◆ What to produce ◆
In the entries below, every line that contains "所以對於新手" must be located and copied.

◆ Input material ◆
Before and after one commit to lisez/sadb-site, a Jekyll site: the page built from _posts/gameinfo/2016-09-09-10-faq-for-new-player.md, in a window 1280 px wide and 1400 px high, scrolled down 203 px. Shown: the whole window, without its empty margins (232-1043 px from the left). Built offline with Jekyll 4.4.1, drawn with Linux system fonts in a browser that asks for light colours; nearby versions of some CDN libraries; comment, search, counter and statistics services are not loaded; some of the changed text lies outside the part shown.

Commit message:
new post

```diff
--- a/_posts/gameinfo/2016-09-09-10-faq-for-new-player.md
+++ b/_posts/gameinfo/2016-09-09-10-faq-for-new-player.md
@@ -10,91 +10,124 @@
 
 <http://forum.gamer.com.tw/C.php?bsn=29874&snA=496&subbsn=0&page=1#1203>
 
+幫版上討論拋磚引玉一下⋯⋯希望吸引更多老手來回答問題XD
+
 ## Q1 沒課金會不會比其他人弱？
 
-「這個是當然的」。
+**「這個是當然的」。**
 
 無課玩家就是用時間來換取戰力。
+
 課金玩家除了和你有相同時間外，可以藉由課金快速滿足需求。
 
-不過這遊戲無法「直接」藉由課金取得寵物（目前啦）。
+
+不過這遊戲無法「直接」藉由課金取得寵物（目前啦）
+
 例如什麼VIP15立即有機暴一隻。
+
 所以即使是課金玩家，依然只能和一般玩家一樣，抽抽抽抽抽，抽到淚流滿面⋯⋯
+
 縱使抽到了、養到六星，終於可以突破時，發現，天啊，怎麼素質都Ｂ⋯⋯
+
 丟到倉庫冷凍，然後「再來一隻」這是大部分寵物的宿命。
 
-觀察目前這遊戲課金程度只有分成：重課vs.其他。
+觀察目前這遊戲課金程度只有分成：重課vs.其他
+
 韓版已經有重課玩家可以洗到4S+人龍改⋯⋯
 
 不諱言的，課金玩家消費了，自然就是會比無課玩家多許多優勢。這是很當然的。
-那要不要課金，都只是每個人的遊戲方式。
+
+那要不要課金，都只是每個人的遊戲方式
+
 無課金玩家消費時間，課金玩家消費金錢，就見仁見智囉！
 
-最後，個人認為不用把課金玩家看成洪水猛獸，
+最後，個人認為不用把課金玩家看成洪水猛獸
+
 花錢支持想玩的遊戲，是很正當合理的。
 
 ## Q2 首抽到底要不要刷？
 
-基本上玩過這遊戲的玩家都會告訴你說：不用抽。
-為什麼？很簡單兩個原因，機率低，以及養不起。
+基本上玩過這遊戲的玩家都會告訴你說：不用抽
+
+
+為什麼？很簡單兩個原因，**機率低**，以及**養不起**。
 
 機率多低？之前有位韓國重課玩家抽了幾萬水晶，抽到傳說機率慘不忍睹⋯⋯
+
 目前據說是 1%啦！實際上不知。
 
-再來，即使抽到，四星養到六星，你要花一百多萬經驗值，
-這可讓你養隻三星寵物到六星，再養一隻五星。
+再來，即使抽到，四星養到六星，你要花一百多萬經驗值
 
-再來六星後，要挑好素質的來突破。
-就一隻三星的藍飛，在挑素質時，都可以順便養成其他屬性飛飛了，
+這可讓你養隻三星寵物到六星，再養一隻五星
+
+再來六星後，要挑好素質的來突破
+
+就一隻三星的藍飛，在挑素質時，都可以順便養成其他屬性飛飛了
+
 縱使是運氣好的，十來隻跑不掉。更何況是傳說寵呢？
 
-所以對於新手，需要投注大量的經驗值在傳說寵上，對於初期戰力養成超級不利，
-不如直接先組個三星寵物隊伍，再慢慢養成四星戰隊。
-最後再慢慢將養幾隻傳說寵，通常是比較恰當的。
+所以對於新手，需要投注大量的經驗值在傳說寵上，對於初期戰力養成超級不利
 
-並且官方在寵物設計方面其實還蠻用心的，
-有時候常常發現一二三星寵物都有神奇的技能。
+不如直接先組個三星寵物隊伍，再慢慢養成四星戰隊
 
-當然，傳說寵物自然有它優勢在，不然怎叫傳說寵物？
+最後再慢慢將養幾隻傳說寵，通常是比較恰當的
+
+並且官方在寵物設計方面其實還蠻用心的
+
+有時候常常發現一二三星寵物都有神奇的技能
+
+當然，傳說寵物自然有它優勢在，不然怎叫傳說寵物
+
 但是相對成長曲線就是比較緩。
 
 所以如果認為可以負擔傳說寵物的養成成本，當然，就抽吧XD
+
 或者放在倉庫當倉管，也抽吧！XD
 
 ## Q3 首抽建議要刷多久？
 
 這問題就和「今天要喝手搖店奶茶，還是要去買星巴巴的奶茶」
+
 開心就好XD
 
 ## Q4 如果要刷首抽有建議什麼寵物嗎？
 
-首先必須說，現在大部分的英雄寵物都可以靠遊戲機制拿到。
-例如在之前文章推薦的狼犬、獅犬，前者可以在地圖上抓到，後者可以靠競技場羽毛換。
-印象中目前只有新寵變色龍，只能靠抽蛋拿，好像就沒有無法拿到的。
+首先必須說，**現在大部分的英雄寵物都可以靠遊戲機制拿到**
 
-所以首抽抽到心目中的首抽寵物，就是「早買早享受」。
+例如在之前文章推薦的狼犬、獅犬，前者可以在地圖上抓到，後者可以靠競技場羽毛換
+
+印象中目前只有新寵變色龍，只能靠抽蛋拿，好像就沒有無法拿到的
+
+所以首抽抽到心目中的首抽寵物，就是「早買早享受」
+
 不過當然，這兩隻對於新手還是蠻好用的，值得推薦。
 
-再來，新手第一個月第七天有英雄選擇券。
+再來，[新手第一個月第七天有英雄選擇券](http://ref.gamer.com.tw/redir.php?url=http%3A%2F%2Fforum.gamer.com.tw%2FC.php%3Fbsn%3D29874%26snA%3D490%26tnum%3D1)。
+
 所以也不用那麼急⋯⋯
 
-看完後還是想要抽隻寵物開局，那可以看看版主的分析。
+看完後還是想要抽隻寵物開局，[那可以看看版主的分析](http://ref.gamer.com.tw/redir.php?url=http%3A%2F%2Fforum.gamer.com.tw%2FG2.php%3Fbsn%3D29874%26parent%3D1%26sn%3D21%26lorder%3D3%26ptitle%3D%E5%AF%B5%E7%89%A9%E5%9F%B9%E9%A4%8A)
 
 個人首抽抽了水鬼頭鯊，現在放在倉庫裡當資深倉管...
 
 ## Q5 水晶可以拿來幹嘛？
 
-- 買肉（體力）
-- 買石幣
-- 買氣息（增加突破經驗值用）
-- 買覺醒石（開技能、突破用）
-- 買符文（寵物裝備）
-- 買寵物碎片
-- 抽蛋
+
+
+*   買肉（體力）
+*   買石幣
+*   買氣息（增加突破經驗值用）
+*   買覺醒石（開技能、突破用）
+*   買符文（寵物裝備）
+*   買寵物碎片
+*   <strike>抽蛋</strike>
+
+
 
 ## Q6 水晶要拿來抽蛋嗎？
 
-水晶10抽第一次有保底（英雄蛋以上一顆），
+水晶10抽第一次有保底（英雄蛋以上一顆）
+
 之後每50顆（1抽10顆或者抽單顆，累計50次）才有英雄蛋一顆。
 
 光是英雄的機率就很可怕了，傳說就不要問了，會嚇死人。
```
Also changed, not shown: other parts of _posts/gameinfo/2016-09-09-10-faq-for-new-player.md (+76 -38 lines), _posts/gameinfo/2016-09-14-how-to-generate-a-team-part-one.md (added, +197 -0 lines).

◆ Answer ◆
-所以對於新手，需要投注大量的經驗值在傳說寵上，對於初期戰力養成超級不利，
+所以對於新手，需要投注大量的經驗值在傳說寵上，對於初期戰力養成超級不利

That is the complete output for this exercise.